> **EXERCISE REQUIREMENTS**: Show every line of the material that follows in which the word "title" occurs.

"""

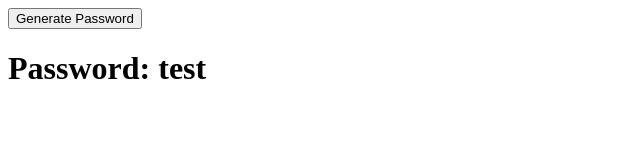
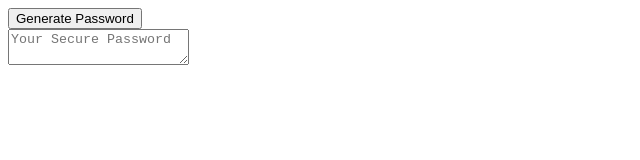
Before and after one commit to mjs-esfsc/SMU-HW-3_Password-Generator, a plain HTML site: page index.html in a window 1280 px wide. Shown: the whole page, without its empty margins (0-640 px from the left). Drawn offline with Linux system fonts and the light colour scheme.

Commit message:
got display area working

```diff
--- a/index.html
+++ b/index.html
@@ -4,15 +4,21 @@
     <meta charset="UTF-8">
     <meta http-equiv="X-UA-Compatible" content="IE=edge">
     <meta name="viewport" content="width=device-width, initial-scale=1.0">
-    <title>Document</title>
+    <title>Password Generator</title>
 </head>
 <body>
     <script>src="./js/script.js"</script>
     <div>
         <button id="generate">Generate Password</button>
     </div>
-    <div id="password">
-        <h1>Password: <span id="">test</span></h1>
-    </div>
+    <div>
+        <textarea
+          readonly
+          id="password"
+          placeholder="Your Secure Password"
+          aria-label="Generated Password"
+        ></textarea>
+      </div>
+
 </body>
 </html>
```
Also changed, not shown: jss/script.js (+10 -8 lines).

"""
"""

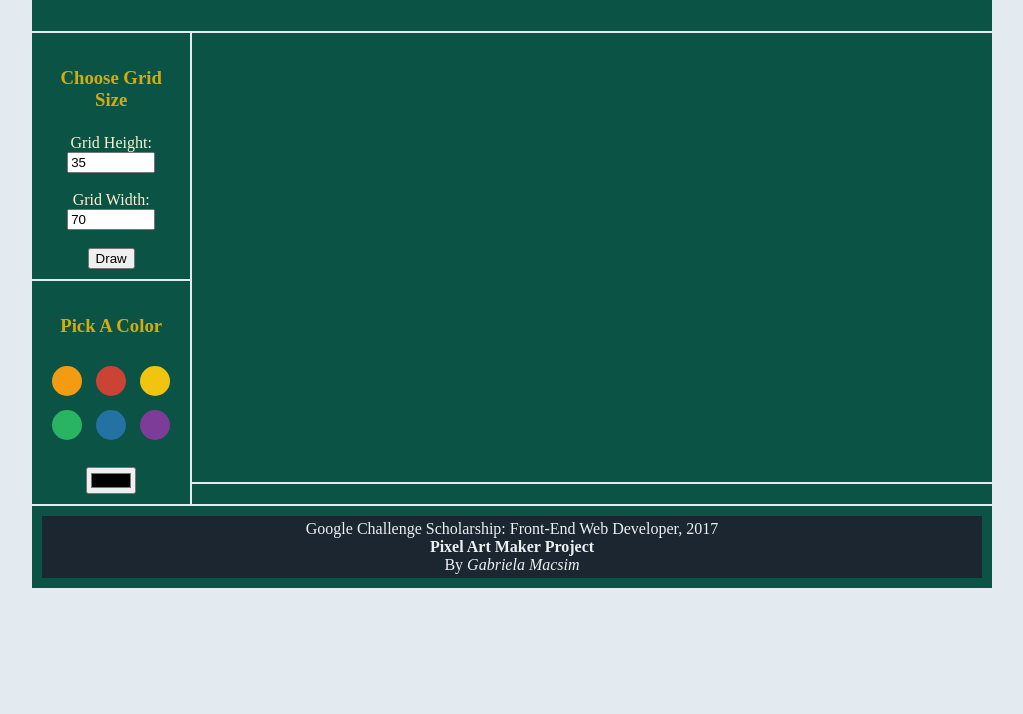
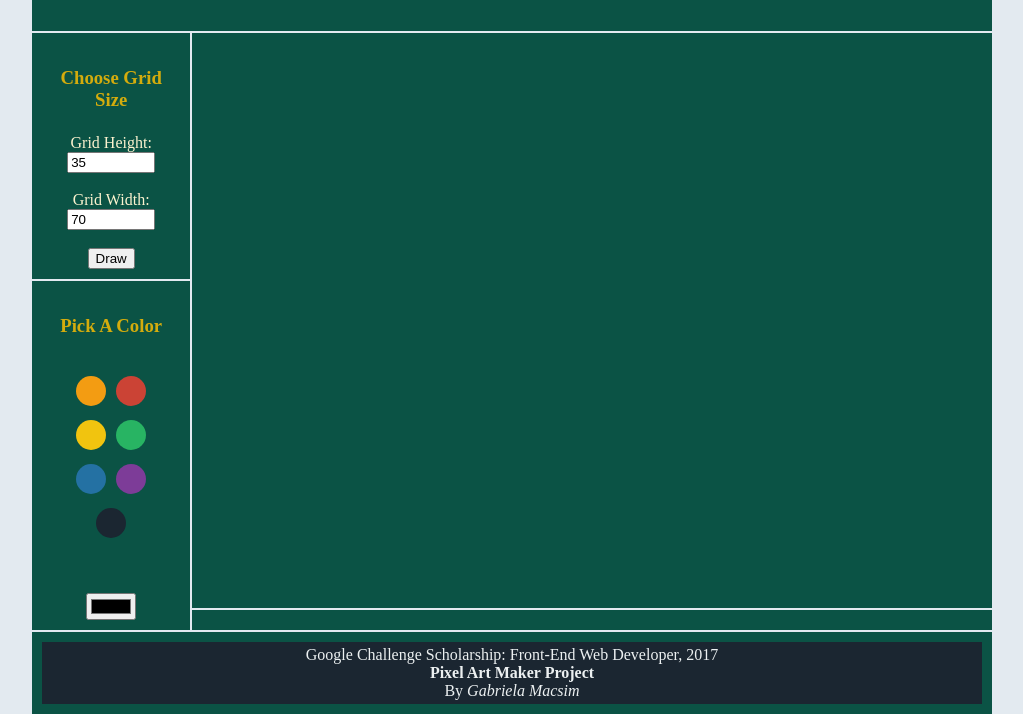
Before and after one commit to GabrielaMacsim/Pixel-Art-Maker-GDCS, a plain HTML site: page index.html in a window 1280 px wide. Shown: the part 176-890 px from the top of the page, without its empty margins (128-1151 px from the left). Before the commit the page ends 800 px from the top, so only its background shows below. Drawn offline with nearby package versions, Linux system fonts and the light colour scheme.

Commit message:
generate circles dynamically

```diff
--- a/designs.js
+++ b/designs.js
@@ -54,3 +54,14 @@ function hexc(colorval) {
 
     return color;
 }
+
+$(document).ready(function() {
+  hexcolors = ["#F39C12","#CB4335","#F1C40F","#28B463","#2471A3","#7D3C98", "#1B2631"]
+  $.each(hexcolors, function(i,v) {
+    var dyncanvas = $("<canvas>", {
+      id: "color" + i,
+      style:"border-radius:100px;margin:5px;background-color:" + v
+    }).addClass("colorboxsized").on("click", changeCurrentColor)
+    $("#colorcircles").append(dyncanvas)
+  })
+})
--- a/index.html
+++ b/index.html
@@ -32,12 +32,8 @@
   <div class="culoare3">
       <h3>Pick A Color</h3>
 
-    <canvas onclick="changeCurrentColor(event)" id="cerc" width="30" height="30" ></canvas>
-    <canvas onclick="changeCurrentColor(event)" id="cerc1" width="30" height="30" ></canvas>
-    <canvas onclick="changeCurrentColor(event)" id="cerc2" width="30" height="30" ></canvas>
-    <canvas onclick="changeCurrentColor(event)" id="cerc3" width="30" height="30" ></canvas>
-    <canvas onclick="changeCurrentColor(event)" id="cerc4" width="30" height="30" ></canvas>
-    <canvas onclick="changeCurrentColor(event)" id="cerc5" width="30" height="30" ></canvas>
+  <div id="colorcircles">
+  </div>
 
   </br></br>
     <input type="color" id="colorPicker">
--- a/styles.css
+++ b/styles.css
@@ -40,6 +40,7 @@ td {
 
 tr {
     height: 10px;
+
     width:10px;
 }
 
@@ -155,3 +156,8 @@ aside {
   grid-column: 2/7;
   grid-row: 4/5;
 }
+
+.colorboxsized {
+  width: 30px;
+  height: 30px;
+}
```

"""

> **YOUR RESPONSE**:
-    <title>Document</title>
+    <title>Password Generator</title>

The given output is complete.